[Detected change data]

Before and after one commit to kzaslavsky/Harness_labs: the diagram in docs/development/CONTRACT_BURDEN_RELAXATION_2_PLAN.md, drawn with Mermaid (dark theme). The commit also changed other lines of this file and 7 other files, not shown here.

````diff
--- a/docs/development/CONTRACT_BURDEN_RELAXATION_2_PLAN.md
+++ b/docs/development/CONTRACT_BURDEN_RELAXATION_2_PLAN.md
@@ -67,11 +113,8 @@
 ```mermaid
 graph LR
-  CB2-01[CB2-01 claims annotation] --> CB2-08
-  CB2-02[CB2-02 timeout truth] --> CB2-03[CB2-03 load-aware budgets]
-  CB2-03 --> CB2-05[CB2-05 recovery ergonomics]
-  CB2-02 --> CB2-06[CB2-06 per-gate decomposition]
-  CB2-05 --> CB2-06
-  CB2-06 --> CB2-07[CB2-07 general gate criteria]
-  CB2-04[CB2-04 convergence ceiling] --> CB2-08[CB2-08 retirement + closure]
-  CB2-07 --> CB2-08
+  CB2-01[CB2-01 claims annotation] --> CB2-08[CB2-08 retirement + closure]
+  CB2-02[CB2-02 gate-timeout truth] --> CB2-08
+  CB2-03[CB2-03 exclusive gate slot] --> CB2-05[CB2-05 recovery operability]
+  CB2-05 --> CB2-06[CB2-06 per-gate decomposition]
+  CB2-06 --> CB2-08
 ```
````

*Problem details*: Extract every line from the one containing "CB2-05 --> CB2-06[CB2-06 per-gate decomposition]" through the last line of the data, inclusive, exactly as written.

*Your response*:
+  CB2-05 --> CB2-06[CB2-06 per-gate decomposition]
+  CB2-06 --> CB2-08
 ```
````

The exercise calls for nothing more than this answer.